Should We Take Fraud Charges Against Politicians Seriously?
Donald Trump and Andrew Gillum may not have a lot in common politically, but both are facing fraud charges in recent suits filed by political enemies. Should we take these charges seriously? Well, I guess. But if their political enemies weren’t so fixated on them, it’s more likely than not nobody would have cared. Why not? Well, it’s hard to find a victim.
In Trump’s case he allegedly paid off a professional sex worker with money held by a company. In Gillum’s case, he allegedly pocketed lobbying donations to pay for personal items. Is this illegal? Yes. Is it worth prosecuting? Well, it depends on the defendant.
It’s very easy to become cynical at something like this because the selective nature of the prosecution reveals the corruption of the system.

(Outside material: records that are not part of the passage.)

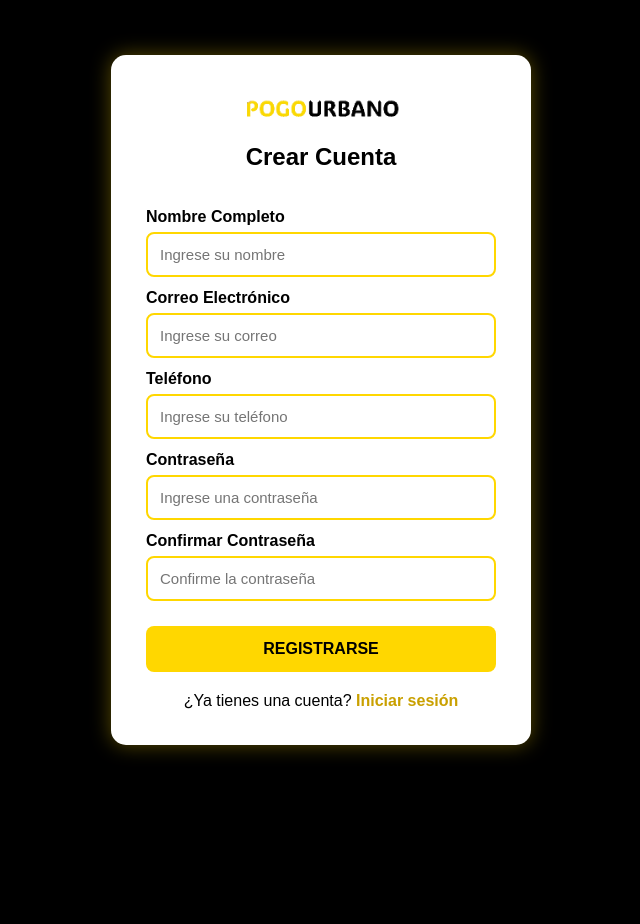
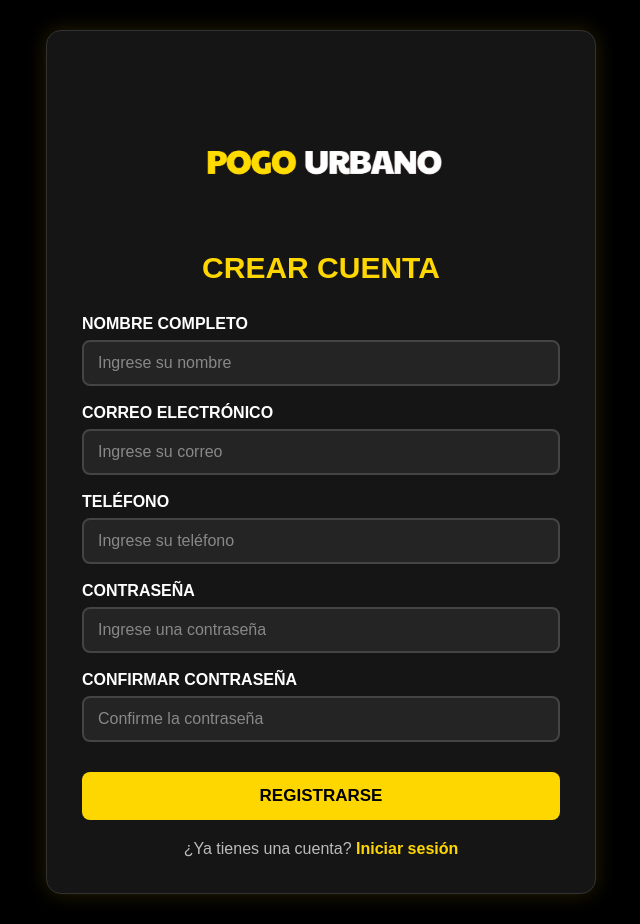
Before and after one commit to DTANDER/POGO-URBANO-PG-PHP, a PHP site: page /index.php?page=registrarse in a window 1280 px wide. Shown: the whole page, without its empty margins (319-959 px from the left). Before the commit the page ends 755 px from the top, so only its background shows below. Run offline with PHP 8.4, Linux system fonts and the light colour scheme; some libraries are stand-ins or nearby versions.

Commit message:
ultima version

```diff
--- a/CSS/registrarse.css
+++ b/CSS/registrarse.css
@@ -1,113 +1,224 @@
-*{
-    margin:0;
-    padding:0;
-    box-sizing:border-box;
-    font-family:Arial, Helvetica, sans-serif;
+/* =========================================
+   COLORES
+   ========================================= */
+
+:root {
+    --dorado: #ffd700;
+    --negro: #000000;
+    --blanco: #ffffff;
 }
 
-body{
-    background:#000;
-    display:flex;
-    justify-content:center;
-    align-items:center;
-    min-height:100vh;
+
+/* =========================================
+   RESET Y PÁGINA
+   ========================================= */
+
+* {
+    margin: 0;
+    padding: 0;
+    box-sizing: border-box;
+    font-family: Arial, Helvetica, sans-serif;
 }
 
-.contenedor{
-    width:100%;
-    display:flex;
-    justify-content:center;
-    align-items:center;
-    padding:30px;
+body {
+    background: var(--negro);
+    color: var(--blanco);
+    display: flex;
+    justify-content: center;
+    align-items: center;
+    min-height: 100vh;
 }
 
-.caja-registro{
-    background:#fff;
-    width:420px;
-    padding:35px;
-    border-radius:15px;
-    box-shadow:0 0 20px rgba(255,215,0,.35);
+.contenedor {
+    width: 100%;
+    display: flex;
+    justify-content: center;
+    align-items: center;
+    padding: 30px 0;
 }
 
-.logo{
-    display:block;
-    width:170px;
-    margin:0 auto 20px;
+
+/* =========================================
+   CAJA DE REGISTRO (igual que .reservacion)
+   ========================================= */
+
+.caja-registro {
+    width: 90%;
+    max-width: 550px;
+    background: #151515;
+    color: var(--blanco);
+    padding: 35px;
+    border-radius: 15px;
+    border: 1px solid #333;
+    box-shadow: 0 0 20px rgba(252, 218, 0, 0.15);
 }
 
-h2{
-    text-align:center;
-    margin-bottom:25px;
-    color:#000;
+.logo {
+    display: block;
+    width: 300px;
+    margin: 0 auto 0px;
 }
 
-form{
-    display:flex;
-    flex-direction:column;
+
+/* =========================================
+   TÍTULO
+   ========================================= */
+
+.caja-registro h2 {
+    margin-bottom: 30px;
+    text-align: center;
+    text-transform: uppercase;
+    color: var(--dorado);
+    font-size: 30px;
 }
 
-label{
-    margin-top:12px;
-    margin-bottom:6px;
-    font-weight:bold;
-    color:#000;
+
+/* =========================================
+   FORMULARIO Y ETIQUETAS
+   ========================================= */
+
+form {
+    display: flex;
+    flex-direction: column;
 }
 
-input{
-    padding:12px;
-    border:2px solid #ffd700;
-    border-radius:8px;
-    outline:none;
-    font-size:15px;
-    transition:.3s;
+label {
+    display: block;
+    text-align: left;
+    text-transform: uppercase;
+    margin: 18px 0 7px;
+    font-weight: bold;
+    color: var(--blanco);
 }
 
-input:focus{
-    border-color:#c9a000;
-    box-shadow:0 0 8px #ffd700;
+label:first-of-type {
+    margin-top: 0;
 }
 
-button{
-    margin-top:25px;
-    padding:14px;
-    border:none;
-    border-radius:8px;
-    background:#FFD700;
-    color:#000;
-    font-size:16px;
-    font-weight:bold;
-    cursor:pointer;
-    transition:.3s;
+
+/* =========================================
+   CAMPOS
+   ========================================= */
+
+input {
+    width: 100%;
+    padding: 12px 14px;
+    background: #242424;
+    color: var(--blanco);
+    border: 2px solid #444;
+    border-radius: 8px;
+    font-size: 16px;
+    outline: none;
+    transition: 0.3s;
 }
 
-button:hover{
-    background:#e0bd00;
+input::placeholder {
+    color: #888;
 }
 
-.volver{
-    text-align:center;
-    margin-top:20px;
+input:focus {
+    border-color: var(--dorado);
+    box-shadow: 0 0 8px rgba(252, 218, 0, 0.35);
 }
 
-.volver a{
-    color:#c9a000;
-    font-weight:bold;
-    text-decoration:none;
+/* Evita que el autocompletado del navegador ponga el campo blanco */
+input:-webkit-autofill {
+    -webkit-box-shadow: 0 0 0 1000px #242424 inset;
+    -webkit-text-fill-color: var(--blanco);
 }
 
-.volver a:hover{
-    text-decoration:underline;
+
+/* =========================================
+   BOTÓN
+   ========================================= */
+
+button {
+    width: 100%;
+    margin-top: 30px;
+    padding: 14px;
+    background: var(--dorado);
+    color: var(--negro);
+    border: none;
+    border-radius: 8px;
+    font-size: 17px;
+    font-weight: bold;
+    cursor: pointer;
+    transition: 0.3s;
 }
 
-@media(max-width:480px){
+button:hover {
+    background: var(--blanco);
+    transform: translateY(-2px);
+    box-shadow: 0 5px 15px rgba(252, 218, 0, 0.25);
+}
 
-    .caja-registro{
-        width:100%;
-        padding:25px;
+
+/* =========================================
+   ENLACE "YA TIENES CUENTA"
+   ========================================= */
+
+.volver {
+    text-align: center;
+    margin-top: 20px;
+    color: #bbbbbb;
+}
+
+.volver a {
+    color: var(--dorado);
+    font-weight: bold;
+    text-decoration: none;
+}
+
+.volver a:hover {
+    text-decoration: underline;
+}
+
+
+/* =========================================
+   MENSAJES DE ÉXITO Y ERROR
+   ========================================= */
+
+.mensaje-exito {
+    margin: 15px 0;
+    padding: 15px;
+    border: 1px solid #2ecc71;
+    background: #12351f;
+    color: #8ff0b0;
+    border-radius: 8px;
+    text-align: center;
+    font-weight: bold;
+}
+
+.mensaje-error {
+    margin: 15px 0;
+    padding: 15px;
+    border: 1px solid #ff4444;
+    background: #351414;
+    color: #ff9999;
+    border-radius: 8px;
+}
+
+.mensaje-error p {
+    margin: 5px 0;
+}
+
+
+/* =========================================
+   RESPONSIVE
+   ========================================= */
+
+@media (max-width: 480px) {
+
+    .caja-registro {
+        width: 94%;
+        padding: 25px 20px;
     }
 
-    .logo{
-        width:140px;
+    .caja-registro h2 {
+        font-size: 26px;
     }
 
+    .logo {
+        width: 140px;
+    }
 }
--- a/app/views/auth/registro.php
+++ b/app/views/auth/registro.php
@@ -36,11 +36,11 @@
     <div class="caja-registro">
 
 
-        <img
-            src="media/img/logo_2.png"
-            alt="Logo Pogo Urbano"
-            class="logo"
-        >
+    <img
+        src="media/img/logo_alternativo_blancoamar.png"
+        alt="Logo Pogo Urbano"
+        class="logo"
+    >
 
 
         <h2>
--- a/app/views/somos/index.php
+++ b/app/views/somos/index.php
@@ -22,7 +22,7 @@
 
                 <p>
                     El proyecto fue creado por
-                    <strong>Charawi, Diezki, Chomby, Yaqui y Yexiz</strong>,
+                    <strong>Anderson, Samuel, Diomedez y Yessi</strong>,
                     quienes impulsaron esta iniciativa con la visión de aportar innovación
                     al sector gastronómico en Medellín y proyectarlo hacia todo el país.
                 </p>
```
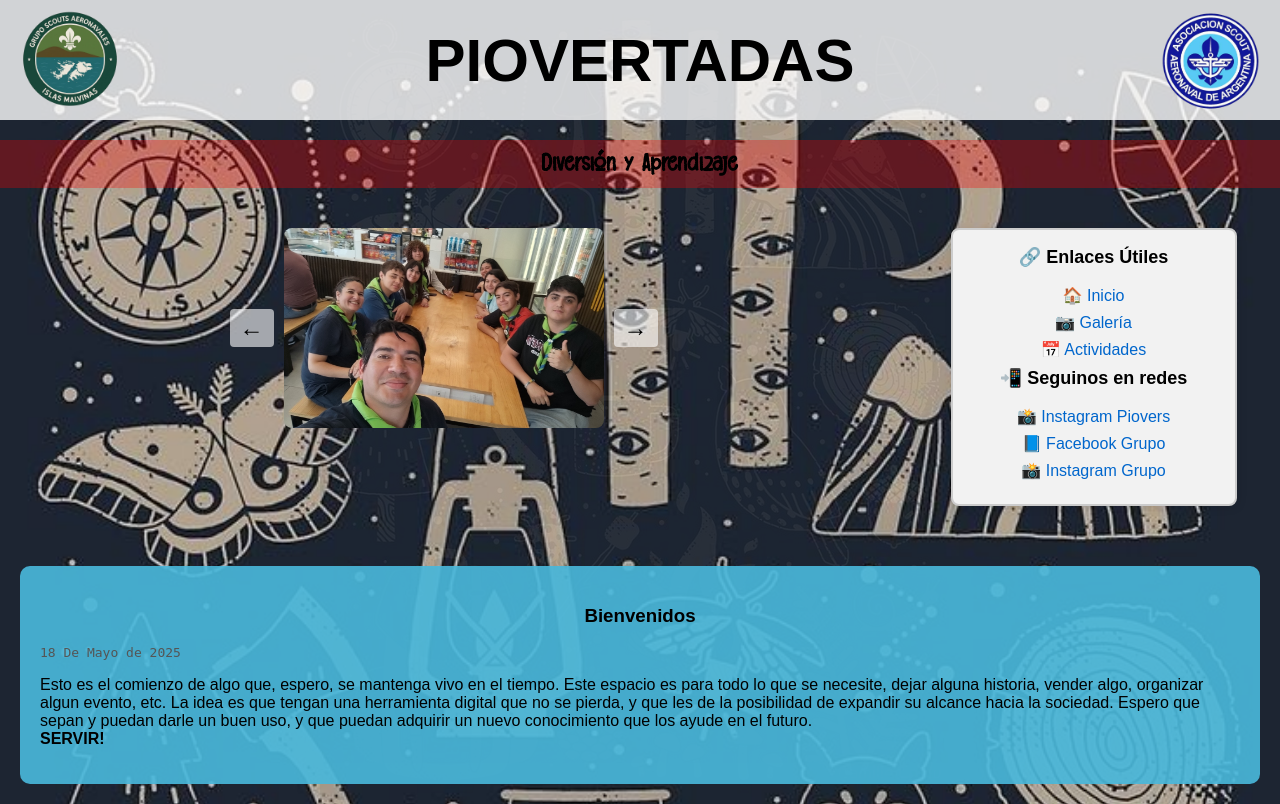
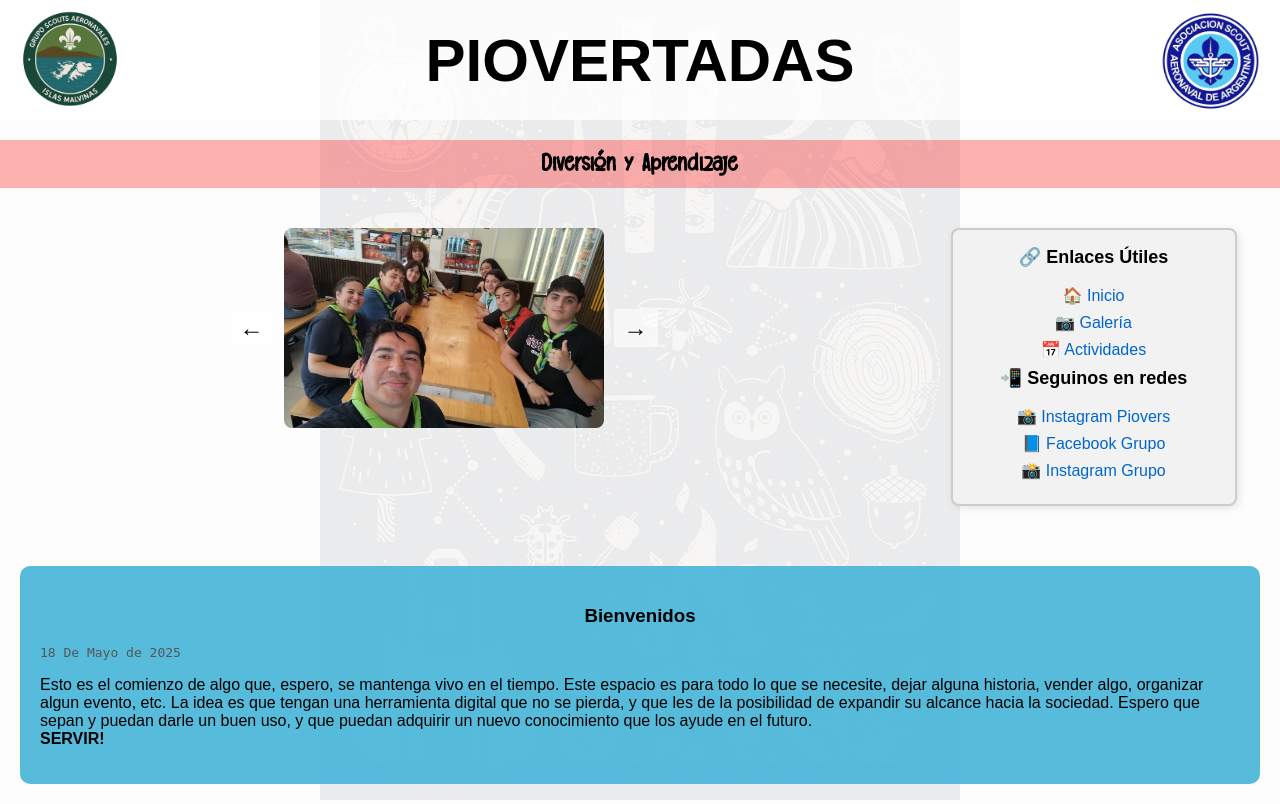
Before and after one commit to jaako1986/piovertadas, a Flask app: page / in a window 1280 px wide. Run offline with Flask 3, Linux system fonts and the light colour scheme; some web fonts are replaced.

Commit message:
ajustes: fondo tipo marca de agua

```diff
--- a/static/style.css
+++ b/static/style.css
@@ -4,13 +4,9 @@ body {
   background-color: #f4f4f4;
   margin: 0;
   padding: 0;
-  background-image: url('backgrounds/fondo-scout.jpg');
-
-    background-repeat: no-repeat;
-  background-position: center center;
-  background-attachment: fixed;
-  background-size: cover;
-  opacity: 1;
+    background-color: #fdfdfd; /* o el color que prefieras */
+  margin: 0;
+  font-family: sans-serif;
 
 }
 body::before {
```
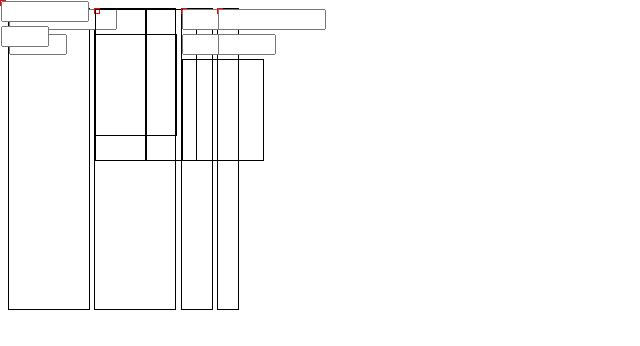
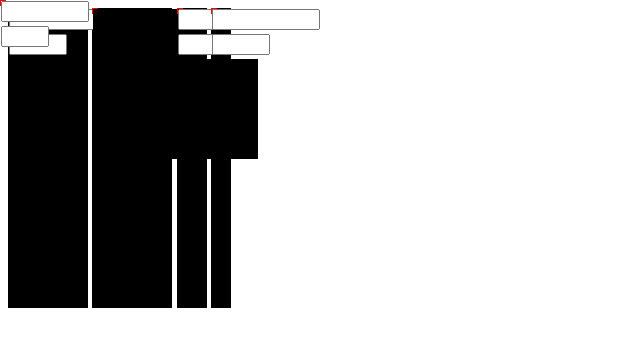
Before and after one commit to ArthurRocha/canvas-responsive, a plain HTML site: page src/index.html in a window 1280 px wide. Shown: the whole page, without its empty margins (0-640 px from the left). Drawn offline with Linux system fonts and the light colour scheme.

Commit message:
background nos canvas para testar as bordas das divs

```diff
--- a/src/responsiveLayout.css
+++ b/src/responsiveLayout.css
@@ -1,7 +1,8 @@
 @CHARSET "ISO-8859-1";
 
 canvas { /* REMOVE */
-	border:1px solid #000000;
+	/*border:1px solid #000000;*/
+	background-color: black
 }
 
 div { /* REMOVE */
```
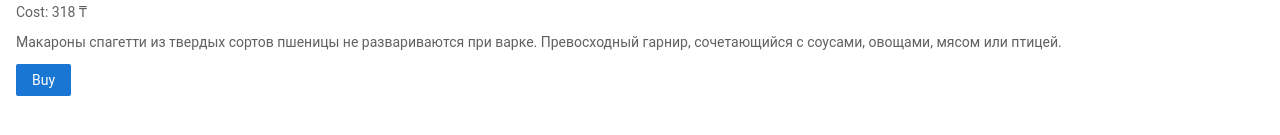
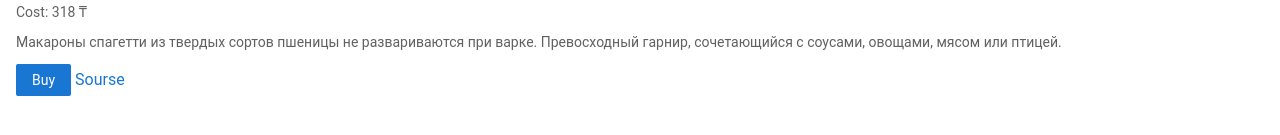
Before and after one commit to 21B031249VK/Lab4, an Angular app: page /products/1 in a window 1280 px wide. Shown: the part 287-422 px from the top of the page. Built offline with nearby package versions, Linux system fonts and the light colour scheme.

Commit message:
3 files modified

```diff
--- a/src/app/product-details/product-details.component.html
+++ b/src/app/product-details/product-details.component.html
@@ -7,4 +7,7 @@
   <p *ngIf="product.price">Cost: {{ product.price }} ₸</p>
   <p>{{ product.description }}</p>
   <button type="button" (click)="addToCart(product)">Buy</button>
+  <a [title]="product.name + ' in Kaspi.kz'" (click)="openProduct(product.link)">
+    Sourse
+    </a>
 </div>
--- a/src/app/product-details/product-details.component.ts
+++ b/src/app/product-details/product-details.component.ts
@@ -30,4 +30,7 @@ export class ProductDetailsComponent implements OnInit {
     this.cartService.addToCart(product);
     window.alert('Your product has been added to the cart!');
   }
+  openProduct(link: string){
+    window.open(link);
+  }
 }
--- a/src/app/product-list/product-list.component.html
+++ b/src/app/product-list/product-list.component.html
@@ -2,7 +2,7 @@
 
 <div *ngFor="let product of products">
   <h3>
-    <a [title]="product.name + ' details'" [routerLink]="['/products', product.id]" (click)="openProduct(product.link)">
+    <a [title]="product.name + ' details'" [routerLink]="['/products', product.id]" >
       {{ product.name }}
     </a>
   </h3>
```
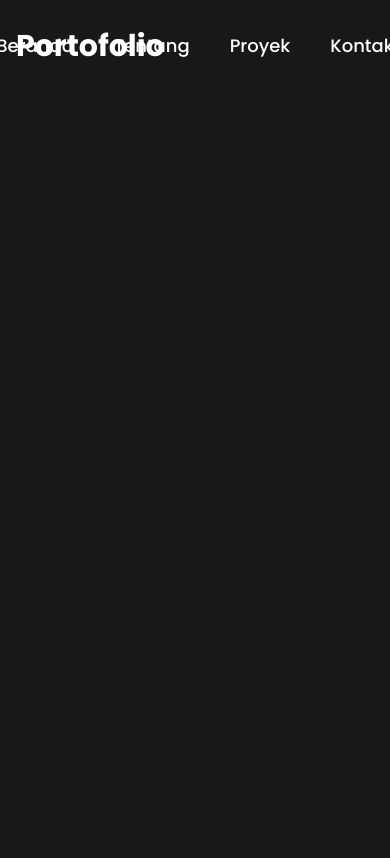
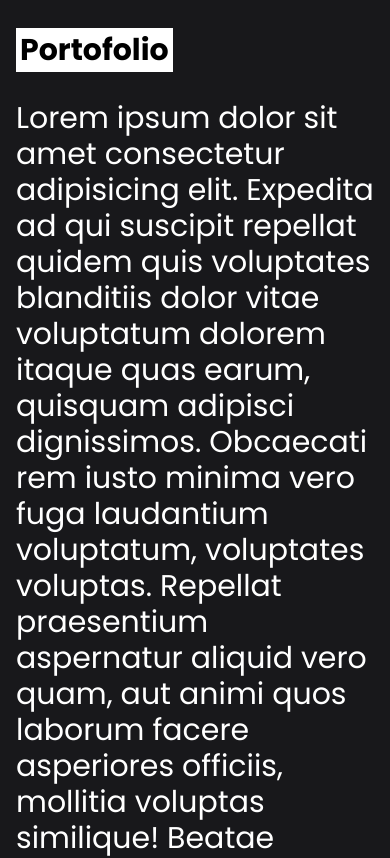
Before and after one commit to Sakhaika/MyPortofolioWebsite, a React (Vite) app: page / in a window 390 px wide. Shown: the top 858 px of the page. Built offline with nearby package versions, Linux system fonts and the light colour scheme.

Commit message:
feat: update App and Navbar components with new content and scroll behavior

```diff
--- a/src/App.jsx
+++ b/src/App.jsx
@@ -1,7 +1,30 @@
 function App() {
   return (
     <>
-      {/* <h1 className="text-4xl text-red-600 font-bold">Sakha Ibadil Kirom</h1> */}
+      <h1 className="text-3xl">
+        Lorem ipsum dolor sit amet consectetur adipisicing elit. Expedita ad qui
+        suscipit repellat quidem quis voluptates blanditiis dolor vitae
+        voluptatum dolorem itaque quas earum, quisquam adipisci dignissimos.
+        Obcaecati rem iusto minima vero fuga laudantium voluptatum, voluptates
+        voluptas. Repellat praesentium aspernatur aliquid vero quam, aut animi
+        quos laborum facere asperiores officiis, mollitia voluptas similique!
+        Beatae veniam facilis animi totam! Excepturi suscipit officiis, vel
+        provident, repudiandae et at possimus aspernatur quis cum quod dolorum
+        harum, sapiente quae nemo. Maiores vitae soluta ea illo dolore enim sit
+        accusantium eos delectus rem deserunt dolor harum inventore laborum ut
+        corrupti sunt, omnis nihil cupiditate facere. Explicabo vel voluptatem
+        necessitatibus ducimus at! Voluptatibus earum, temporibus laboriosam
+        alias in beatae cupiditate distinctio saepe quas recusandae voluptates
+        atque dolor sit ea iste voluptas? Autem voluptate nisi in fuga totam eos
+        atque eum excepturi! Reprehenderit cum dicta explicabo, illum eaque
+        commodi eveniet recusandae esse pariatur ullam, laborum nesciunt
+        asperiores totam eius dolores, odit natus atque est quas ab! Saepe iste,
+        qui blanditiis culpa rerum in esse facere quia delectus molestiae earum
+        maiores placeat praesentium dolores sint tempora ipsam voluptatum, odio
+        dignissimos veritatis, et laudantium distinctio illum. Impedit
+        blanditiis inventore odio voluptatum similique accusamus natus? Quos
+        dolorem dignissimos unde consequuntur?
+      </h1>
     </>
   );
 }
--- a/src/components/Navbar.jsx
+++ b/src/components/Navbar.jsx
@@ -1,27 +1,50 @@
+import { useState, useEffect } from "react";
+
 const Navbar = () => {
+  const [active, setActive] = useState(false);
+
+  useEffect(() => {
+    const handleScroll = () => {
+      if (window.scrollY > 150) {
+        setActive(true);
+      } else {
+        setActive(false);
+      }
+    };
+
+    window.addEventListener("scroll", handleScroll);
+    return () => {
+      window.removeEventListener("scroll", handleScroll);
+    };
+  }, []);
+
   return (
     <div className="navbar py-7 flex items-center justify-between">
       <div className="logo">
-        <h1 className="text-3xl font-bold">Portofolio</h1>
+        <h1 className="text-3xl font-bold bg-white text-black p-1 md:bg-transparent md:text-white">
+          Portofolio
+        </h1>
       </div>
-      <ul className="menu flex items-center gap-10 fixed left-1/2 sm:static -translate-x-1/2 md:-translate-x-0">
+      <ul
+        className={`menu flex items-center sm:gap-10 gap-4 md:static fixed left-1/2 -translate-x-1/2 md:-translate-x-0 md:opacity-100 bg-white/30 backdrop-blur-md p-4 rounded-br-2xl rounded-bl-2xl md:bg-transparent transition-all md:transition-none ${active ? "top-0 opacity-100" : "-top-10 opacity-0"}`}
+      >
         <li>
-          <a href="#" className="text-lg font-medium">
+          <a href="#" className="sm:text-lg text-base font-medium">
             Beranda
           </a>
         </li>
         <li>
-          <a href="#" className="text-lg font-medium">
+          <a href="#" className="sm:text-lg text-base font-medium">
             Tentang
           </a>
         </li>
         <li>
-          <a href="#" className="text-lg font-medium">
+          <a href="#" className="sm:text-lg text-base font-medium">
             Proyek
           </a>
         </li>
         <li>
-          <a href="#" className="text-lg font-medium">
+          <a href="#" className="sm:text-lg text-base font-medium">
             Kontak
           </a>
         </li>
```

Things like this happen all the time and when they’re prosecuted, there’s usually an ulterior motive. Below, we’ll take a look at these fraud cases and the fraud cases that end up in major prosecutions.
Who is the victim?
Technically, the victim of Trump’s fraud is the company that he owns.
Nonetheless, the U.S. government feels like a system of bribery is a conflict of interest and they’re right to do so. On the other hand, there’s no evidence that this doesn’t happen all the time and the worst offenders are too big to fail.
How can I get charged with fraud?
The following is a non-exhaustive list of individuals you should target to get charged with fraud:
- The elderly
- The U.S. government
- Rich people
- Patients in a health care setting
While this list is non-exhaustive, the vast majority of fraud cases will include one of those five victim categories.
Frauds against the U.S. government, Medicaid, and other public benefits are among the most likely to result in long sentences. Here in Florida, targeting the elderly or those with mental health diagnoses are among the most common forms of fraud that are prosecuted universally.
Investor schemes are also prosecuted thoroughly with the amount of money stolen being a major factor in the length of the sentence. Consumer fraud disrupts the economy, so you better believe that the government takes that seriously.
Talk to a Tallahassee Criminal Defense Lawyer Today
Tallahassee criminal lawyer Luke Newman, P.A. represents the interests of those charged with white-collar crimes like fraud. Call today and we can begin discussing your case.